■ WHAT THE TASK REQUIRES
I would like you to restate each record word for word.

■ PROVIDED RECORDS
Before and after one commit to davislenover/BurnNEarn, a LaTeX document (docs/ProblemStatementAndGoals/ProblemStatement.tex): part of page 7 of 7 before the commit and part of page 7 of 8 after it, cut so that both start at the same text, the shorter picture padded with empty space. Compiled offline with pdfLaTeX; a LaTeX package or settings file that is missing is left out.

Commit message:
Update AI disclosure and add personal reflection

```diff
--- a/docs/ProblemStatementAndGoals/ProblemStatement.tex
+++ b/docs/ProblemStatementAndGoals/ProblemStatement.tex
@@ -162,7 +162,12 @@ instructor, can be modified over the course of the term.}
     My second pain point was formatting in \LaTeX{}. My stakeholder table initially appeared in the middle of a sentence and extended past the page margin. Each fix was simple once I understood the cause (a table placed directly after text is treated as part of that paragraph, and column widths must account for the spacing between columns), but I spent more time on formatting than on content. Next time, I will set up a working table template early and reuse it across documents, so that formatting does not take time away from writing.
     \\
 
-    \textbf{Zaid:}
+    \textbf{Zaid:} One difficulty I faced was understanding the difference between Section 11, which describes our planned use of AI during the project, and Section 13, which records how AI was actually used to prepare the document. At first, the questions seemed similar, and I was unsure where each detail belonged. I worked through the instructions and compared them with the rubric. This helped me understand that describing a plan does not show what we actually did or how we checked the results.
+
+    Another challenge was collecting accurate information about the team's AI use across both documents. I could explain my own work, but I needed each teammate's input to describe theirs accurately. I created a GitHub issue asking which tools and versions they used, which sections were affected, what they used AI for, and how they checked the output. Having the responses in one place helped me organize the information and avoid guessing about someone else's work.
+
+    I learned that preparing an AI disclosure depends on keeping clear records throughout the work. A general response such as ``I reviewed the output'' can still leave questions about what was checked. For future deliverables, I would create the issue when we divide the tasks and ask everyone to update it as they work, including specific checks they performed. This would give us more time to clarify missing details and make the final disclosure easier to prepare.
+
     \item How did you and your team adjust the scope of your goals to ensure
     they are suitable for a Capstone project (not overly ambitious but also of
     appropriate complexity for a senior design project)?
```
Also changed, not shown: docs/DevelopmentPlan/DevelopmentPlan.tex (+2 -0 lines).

■ REPLY TO THE TASK
Before and after one commit to davislenover/BurnNEarn, a LaTeX document (docs/ProblemStatementAndGoals/ProblemStatement.tex): part of page 7 of 7 before the commit and part of page 7 of 8 after it, cut so that both start at the same text, the shorter picture padded with empty space. Compiled offline with pdfLaTeX; a LaTeX package or settings file that is missing is left out.

Commit message:
Update AI disclosure and add personal reflection

```diff
--- a/docs/ProblemStatementAndGoals/ProblemStatement.tex
+++ b/docs/ProblemStatementAndGoals/ProblemStatement.tex
@@ -162,7 +162,12 @@ instructor, can be modified over the course of the term.}
     My second pain point was formatting in \LaTeX{}. My stakeholder table initially appeared in the middle of a sentence and extended past the page margin. Each fix was simple once I understood the cause (a table placed directly after text is treated as part of that paragraph, and column widths must account for the spacing between columns), but I spent more time on formatting than on content. Next time, I will set up a working table template early and reuse it across documents, so that formatting does not take time away from writing.
     \\
 
-    \textbf{Zaid:}
+    \textbf{Zaid:} One difficulty I faced was understanding the difference between Section 11, which describes our planned use of AI during the project, and Section 13, which records how AI was actually used to prepare the document. At first, the questions seemed similar, and I was unsure where each detail belonged. I worked through the instructions and compared them with the rubric. This helped me understand that describing a plan does not show what we actually did or how we checked the results.
+
+    Another challenge was collecting accurate information about the team's AI use across both documents. I could explain my own work, but I needed each teammate's input to describe theirs accurately. I created a GitHub issue asking which tools and versions they used, which sections were affected, what they used AI for, and how they checked the output. Having the responses in one place helped me organize the information and avoid guessing about someone else's work.
+
+    I learned that preparing an AI disclosure depends on keeping clear records throughout the work. A general response such as ``I reviewed the output'' can still leave questions about what was checked. For future deliverables, I would create the issue when we divide the tasks and ask everyone to update it as they work, including specific checks they performed. This would give us more time to clarify missing details and make the final disclosure easier to prepare.
+
     \item How did you and your team adjust the scope of your goals to ensure
     they are suitable for a Capstone project (not overly ambitious but also of
     appropriate complexity for a senior design project)?
```
Also changed, not shown: docs/DevelopmentPlan/DevelopmentPlan.tex (+2 -0 lines).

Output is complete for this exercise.